What relationship, if any, do you see between your lyrics and your fiction? Any chance that these lyrics might lead to a fling with poetry?


RM: See above. I write poems periodically, but I keep them mostly to myself. Some things I need to do AGAINST the world of literature, the world of the book business. The lyrics, and the poems, serve this function. They free me up from professionalism. I don’t think there’s much relationship between them and my literary work beyond that. I need to be free to find influences elsewhere. I need to find influences in other media.


MK: You have a new book just out, Right Livelihoods, three novellas, published by Little, Brown. You’ve said the three “all have to do with what Nabokov (in "Signs and Symbols") referred to as ‘referential mania,’ or the desire to impute meaning to things that don't necessarily deserve the effort. In the context of Right Livelihoods, this has a lot to do with living in the years after 9/11, though that tragic turn of events is only glancingly alluded to.”

Would you tell us more?


RM: Paranoia of a sort that one might recall from Pynchon’s Crying of Lot 49, is, I figure, the disease of the age. Perhaps things are loosening up a tiny bit now that we are nearing the 2008 presidential election. Still, I feel as though this tendency to interpret all the time, this inability to leave things as they are, is endemic among anxious Americans. The hurtling of the media, the ever-increasing velocity of news cycles, makes it all worse. We are meant to be exegetes by the culture, to see plots under every rock. That’s how the characters are in this book. It’s what connects the three novellas.

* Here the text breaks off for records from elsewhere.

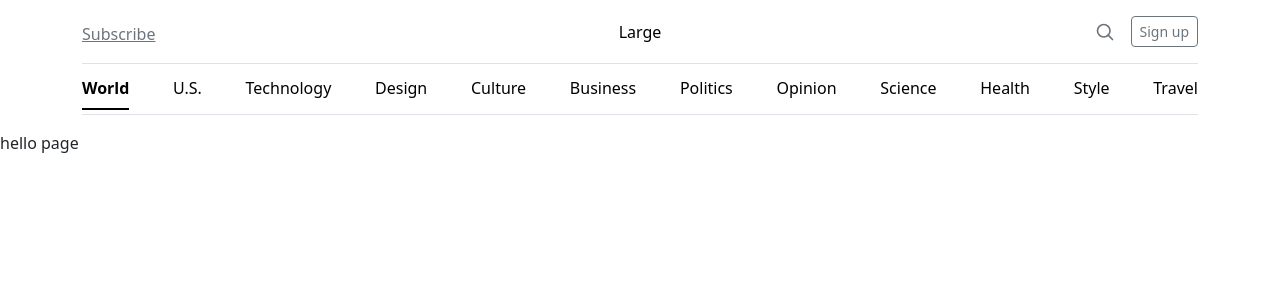
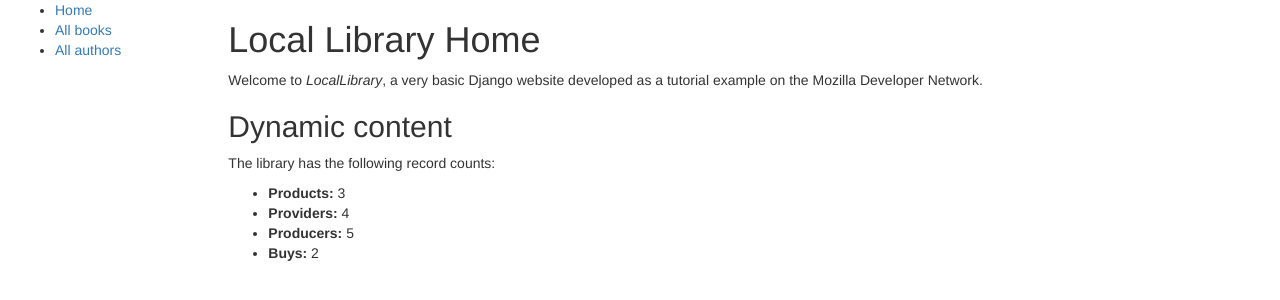
Before and after one commit to Pavelabramovich/sem_5_django, a Django app: page / in a window 1280 px wide. Shown: the top 300 px of the page. Run offline with Django 4.2, Linux system fonts and the light colour scheme; data comes from the database, SQL or seed files in the repository; both versions use the stored data as it was after the commit; some libraries are stand-ins or nearby versions.

Commit message:
add home page

```diff
--- a/CarShop/CarShop/settings.py
+++ b/CarShop/CarShop/settings.py
@@ -15,6 +15,7 @@
 # Build paths inside the project like this: BASE_DIR / 'subdir'.
 BASE_DIR = Path(__file__).resolve().parent.parent
 TEMPLATE_DIR = BASE_DIR / 'templates'
+DATABASE_DIR = BASE_DIR / 'db.sqlite3'
 
 # Quick-start development settings - unsuitable for production
 # See https://docs.djangoproject.com/en/4.2/howto/deployment/checklist/
@@ -80,7 +81,7 @@
 DATABASES = {
     'default': {
         'ENGINE': 'django.db.backends.sqlite3',
-        'NAME': BASE_DIR / 'db.sqlite3',
+        'NAME': DATABASE_DIR,
     }
 }
 
--- a/CarShop/CarShop/urls.py
+++ b/CarShop/CarShop/urls.py
@@ -24,12 +24,6 @@
 urlpatterns = [
     path('admin/', admin.site.urls),
     path('', include('test_app.urls', namespace='shop')),
-
-    path('', RedirectView.as_view(url='/car_shop/', permanent=True)),
-]
-
-urlpatterns += [
-    path('accounts/', include('django.contrib.auth.urls')),
 ]
 
 urlpatterns += static(settings.STATIC_URL, document_root=settings.STATIC_ROOT)
--- /dev/null
+++ b/CarShop/static/styles.css
@@ -0,0 +1,5 @@
+.sidebar-nav {
+  margin-top: 20px;
+  padding: 0;
+  list-style: none;
+}
--- a/CarShop/templates/shop/base.html
+++ b/CarShop/templates/shop/base.html
@@ -1,67 +1,34 @@
-{% load static %}
-<!DOCTYPE html>
+<!doctype html>
 <html lang="en">
+  <head>
+    {% block title %}<title>Local Library</title>{% endblock %}
 
-  <head>
     <meta charset="utf-8" />
-    <title>{% block title %}Shop{% endblock %}</title>
-    <meta name="viewport" content="width=device-width, initial-scale=1">
+    <meta name="viewport" content="width=device-width, initial-scale=1" />
     <link
-      href="https://cdn.jsdelivr.net/npm/bootstrap@5.3.1/dist/css/bootstrap.min.css"
       rel="stylesheet"
-      integrity="sha384-4bw+/aepP/YC94hEpVNVgiZdgIC5+VKNBQNGCHeKRQN+PtmoHDEXuppvnDJzQIu9"
-      crossorigin="anonymous">
-    <script
-      src="https://cdn.jsdelivr.net/npm/@popperjs/core@2.11.8/dist/umd/popper.min.js"
-      integrity="sha384-I7E8VVD/ismYTF4hNIPjVp/Zjvgyol6VFvRkX/vR+Vc4jQkC+hVqc2pM8ODewa9r"
-      crossorigin="anonymous"></script>
-    <script
-      src="https://cdn.jsdelivr.net/npm/bootstrap@5.3.1/dist/js/bootstrap.min.js"
-      integrity="sha384-Rx+T1VzGupg4BHQYs2gCW9It+akI2MM/mndMCy36UVfodzcJcF0GGLxZIzObiEfa"
-      crossorigin="anonymous"></script>
+      href="https://maxcdn.bootstrapcdn.com/bootstrap/3.3.7/css/bootstrap.min.css" />
+    <script src="https://ajax.googleapis.com/ajax/libs/jquery/1.12.4/jquery.min.js"></script>
+    <script src="https://maxcdn.bootstrapcdn.com/bootstrap/3.3.7/js/bootstrap.min.js"></script>
 
-
-
+    {% load static %}
+    <link rel="stylesheet" href="{% static 'css/styles.css' %}" />
   </head>
 
   <body>
-    <div class="container">
-      <header class="border-bottom lh-1 py-3">
-        <div class="row flex-nowrap justify-content-between align-items-center">
-          <div class="col-4 pt-1">
-            <a class="link-secondary" href="#">Subscribe</a>
-          </div>
-          <div class="col-4 text-center">
-            <a class="blog-header-logo text-body-emphasis text-decoration-none" href="#">Large</a>
-          </div>
-          <div class="col-4 d-flex justify-content-end align-items-center">
-            <a class="link-secondary" href="#" aria-label="Search">
-              <svg xmlns="http://www.w3.org/2000/svg" width="20" height="20" fill="none" stroke="currentColor" stroke-linecap="round" stroke-linejoin="round" stroke-width="2" class="mx-3" role="img" viewBox="0 0 24 24"><title>Search</title><circle cx="10.5" cy="10.5" r="7.5"/><path d="M21 21l-5.2-5.2"/></svg>
-            </a>
-            <a class="btn btn-sm btn-outline-secondary" href="#">Sign up</a>
-          </div>
+    <div class="container-fluid">
+      <div class="row">
+        <div class="col-sm-2">
+          {% block sidebar %}
+            <ul class="sidebar-nav">
+              <li><a href="{% url 'shop:home' %}">Home</a></li>
+              <li><a href="">All books</a></li>
+              <li><a href="">All authors</a></li>
+            </ul>
+          {% endblock %}
         </div>
-      </header>
-
-      <div class="nav-scroller py-1 mb-3 border-bottom">
-        <nav class="nav nav-underline justify-content-between">
-          <a class="nav-item nav-link link-body-emphasis active" href="#">World</a>
-          <a class="nav-item nav-link link-body-emphasis" href="#">U.S.</a>
-          <a class="nav-item nav-link link-body-emphasis" href="#">Technology</a>
-          <a class="nav-item nav-link link-body-emphasis" href="#">Design</a>
-          <a class="nav-item nav-link link-body-emphasis" href="#">Culture</a>
-          <a class="nav-item nav-link link-body-emphasis" href="#">Business</a>
-          <a class="nav-item nav-link link-body-emphasis" href="#">Politics</a>
-          <a class="nav-item nav-link link-body-emphasis" href="#">Opinion</a>
-          <a class="nav-item nav-link link-body-emphasis" href="#">Science</a>
-          <a class="nav-item nav-link link-body-emphasis" href="#">Health</a>
-          <a class="nav-item nav-link link-body-emphasis" href="#">Style</a>
-          <a class="nav-item nav-link link-body-emphasis" href="#">Travel</a>
-        </nav>
+        <div class="col-sm-10 ">{% block content %}{% endblock %}</div>
       </div>
     </div>
-
-    <div id="content">{% block content %}{% endblock %}</div>
   </body>
-
 </html>
--- a/CarShop/templates/shop/home.html
+++ b/CarShop/templates/shop/home.html
@@ -1,7 +1,18 @@
 {% extends "./base.html" %}
-{% load static %}
-{% block title %}Home{% endblock %}
 
 {% block content %}
-    hello page
+<h1>Local Library Home</h1>
+
+  <p>Welcome to <em>LocalLibrary</em>, a very basic Django website developed as a tutorial example on the Mozilla Developer Network.</p>
+
+<h2>Dynamic content</h2>
+
+  <p>The library has the following record counts:</p>
+  <ul>
+    <li><strong>Products:</strong> {{ products.count }}</li>
+    <li><strong>Providers:</strong> {{ providers.count }}</li>
+    <li><strong>Producers:</strong> {{ producers.count }}</li>
+    <li><strong>Buys:</strong> {{ buys.count }}</li>
+  </ul>
+
 {% endblock %}
--- a/CarShop/test_app/admin.py
+++ b/CarShop/test_app/admin.py
@@ -10,6 +10,7 @@
 from .matchers import match_phone_number, match_date, match_address
 
 from .queryset_lambda_filter import queryset_lambda_filter
+
 
 admin.site.empty_value_display = '???'
 
--- a/CarShop/test_app/manual_tests.py
+++ /dev/null
@@ -1,5 +0,0 @@
-from validators import validate_address
-
-
-string = "szgg 1f dgsdf dhgsf"
-validate_address(string)
--- a/CarShop/test_app/queryset_lambda_filter.py
+++ b/CarShop/test_app/queryset_lambda_filter.py
@@ -1,3 +1,3 @@
 def queryset_lambda_filter(queryset, func_filter):
-    filtered_primary_keys = {obj.pk for obj in queryset if func_filter(obj)}
+    filtered_primary_keys = [obj.pk for obj in queryset if func_filter(obj)]
     return queryset.filter(pk__in=filtered_primary_keys)
--- a/CarShop/test_app/urls.py
+++ b/CarShop/test_app/urls.py
@@ -5,6 +5,7 @@
 
 
 urlpatterns = [
-    path('', views.all_products, name='all_products'),
+    path('', views.home, name='home'),
+
     path('', views.index),
 ]
--- a/CarShop/test_app/views.py
+++ b/CarShop/test_app/views.py
@@ -56,6 +56,14 @@
     })
 
 
-def all_products(request):
+def home(request):
     products = Product.objects.all()
-    return render(request, "shop/home.html", {'products': products})
+    providers = Provider.objects.all()
+    producers = Producer.objects.all()
+    buys = Buy.objects.all()
+    return render(request, "shop/home.html", {
+        'products': products,
+        'providers': providers,
+        'producers': producers,
+        'buys': buys
+    })
```
Also changed, not shown: CarShop/db.sqlite3, CarShop/static/big_logo.svg (added).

MK: You’ve studied with Angela Carter and John Hawkes. How does what you learned from them show up in your writing?


RM: This would take weeks to answer properly! In brief, I think they gave more to me as people than as writers, though they gave plenty to me as writers. Perhaps the literary influence would have been more visible in days gone by. But it’s the mentoring that remains with me still. They both taught me how to love books and how to think about being part of that tradition of book culture. I miss them both too, however. There was a lot of love, I think, in those old workshop classes. Is there that kind of support and affirmation in workshops now? I’m not sure.


MK: Can you tell us something about the novel you’ve been working on most recently?


RM: It’s based on a dreadful horror film from the early sixties, and it’s very comic and very out of control. The influences are Pynchon, Vonnegut, Walker Percy, Richard Brautigan. It’s sort of an existentialist Vonnegut novel.


MK: In the blog of the National Book Critics Circle you wrote in support of book reviews. In that context you wrote that you are “widely regarded to have received one of the worst reviews ever written. (I won’t remind you if you didn’t read it or hear about it.)” Having read the review in question—I agree that its vitriol surpasses the better-known work by Francis Jeffrey writing about Wordsworth’s The Excursion, which begins, “This will never do.”


What was your attitude towards reviews before that one? Did this review influence the way you anticipate critical reception of your work?


RM: I was well on my way to recoiling from the reviewing establishment even before the Dale Peck review. I didn’t much read my own reviews as it was. After the maelstrom that followed Peck’s review, I was resolved. Now I avoid reviews about myself entirely, and I read very few about anyone else. I read the NYROB and I read Bookforum, and that’s it. I don’t read The New Yorker, or Harper’s, or the Times Book Review. I’d rather die than read the Times Book Review. I’d rather read a book. Life gets in the way of book-reading as it is. Why add to the problem by reading these ephemeral periodicals?


MK: Thank you so much for taking the time to answer our questions so fully.